(AVAILABLE DATA Opens)

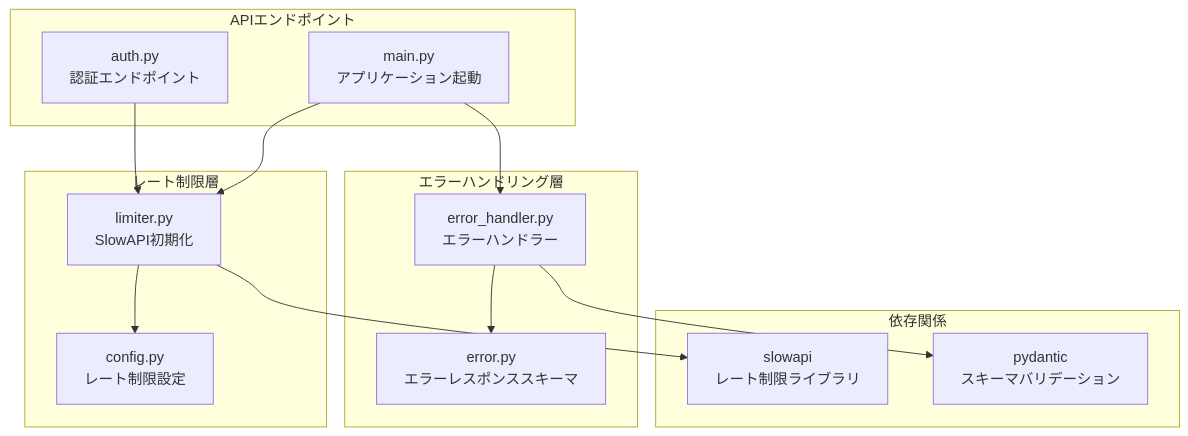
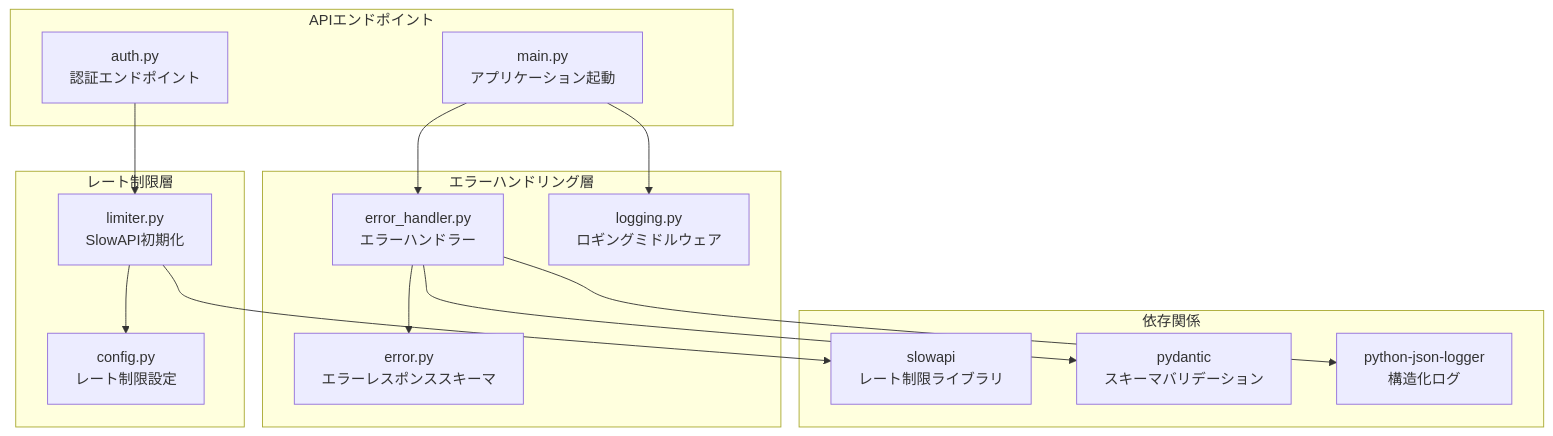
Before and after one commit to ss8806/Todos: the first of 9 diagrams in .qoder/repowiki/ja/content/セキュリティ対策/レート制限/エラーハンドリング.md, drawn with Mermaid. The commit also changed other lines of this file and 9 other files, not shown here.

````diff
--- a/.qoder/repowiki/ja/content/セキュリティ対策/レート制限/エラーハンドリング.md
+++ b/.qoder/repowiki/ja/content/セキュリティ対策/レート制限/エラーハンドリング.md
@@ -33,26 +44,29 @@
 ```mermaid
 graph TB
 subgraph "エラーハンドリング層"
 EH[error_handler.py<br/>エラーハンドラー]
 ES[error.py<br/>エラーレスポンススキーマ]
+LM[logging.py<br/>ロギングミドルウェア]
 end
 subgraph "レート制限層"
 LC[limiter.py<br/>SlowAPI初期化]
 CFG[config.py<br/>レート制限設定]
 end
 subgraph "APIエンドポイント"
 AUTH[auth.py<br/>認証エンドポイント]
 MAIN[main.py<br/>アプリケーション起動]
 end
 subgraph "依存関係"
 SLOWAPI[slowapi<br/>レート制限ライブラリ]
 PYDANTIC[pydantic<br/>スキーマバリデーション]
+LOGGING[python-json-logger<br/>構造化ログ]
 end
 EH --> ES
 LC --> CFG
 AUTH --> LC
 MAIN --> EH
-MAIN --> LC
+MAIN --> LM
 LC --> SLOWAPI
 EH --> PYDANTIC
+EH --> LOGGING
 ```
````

(AVAILABLE DATA Closes)
(AVAILABLE DATA Opens)

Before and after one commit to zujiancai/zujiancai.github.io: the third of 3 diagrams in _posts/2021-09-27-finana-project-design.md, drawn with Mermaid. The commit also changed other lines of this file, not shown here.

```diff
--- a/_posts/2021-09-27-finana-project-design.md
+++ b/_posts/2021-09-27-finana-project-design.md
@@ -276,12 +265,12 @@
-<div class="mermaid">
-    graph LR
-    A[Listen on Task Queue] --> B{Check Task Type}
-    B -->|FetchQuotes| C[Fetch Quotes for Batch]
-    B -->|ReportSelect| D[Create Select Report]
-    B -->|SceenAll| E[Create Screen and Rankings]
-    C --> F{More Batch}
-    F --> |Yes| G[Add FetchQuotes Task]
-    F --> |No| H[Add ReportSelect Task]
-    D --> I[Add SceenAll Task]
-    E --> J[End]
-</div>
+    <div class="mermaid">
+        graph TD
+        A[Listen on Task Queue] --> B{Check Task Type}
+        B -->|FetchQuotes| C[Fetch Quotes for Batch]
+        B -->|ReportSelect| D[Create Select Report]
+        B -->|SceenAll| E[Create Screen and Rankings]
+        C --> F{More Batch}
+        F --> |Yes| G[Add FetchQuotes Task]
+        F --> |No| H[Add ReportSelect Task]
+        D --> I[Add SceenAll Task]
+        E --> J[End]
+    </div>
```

(AVAILABLE DATA Closes)

# [WORK TO BE COMPLETED]
Scan the records above for the string "セキュリティ対策", then report every line that contains it.

# [ANSWER]
Before and after one commit to ss8806/Todos: the first of 9 diagrams in .qoder/repowiki/ja/content/セキュリティ対策/レート制限/エラーハンドリング.md, drawn with Mermaid. The commit also changed other lines of this file and 9 other files, not shown here.
--- a/.qoder/repowiki/ja/content/セキュリティ対策/レート制限/エラーハンドリング.md
+++ b/.qoder/repowiki/ja/content/セキュリティ対策/レート制限/エラーハンドリング.md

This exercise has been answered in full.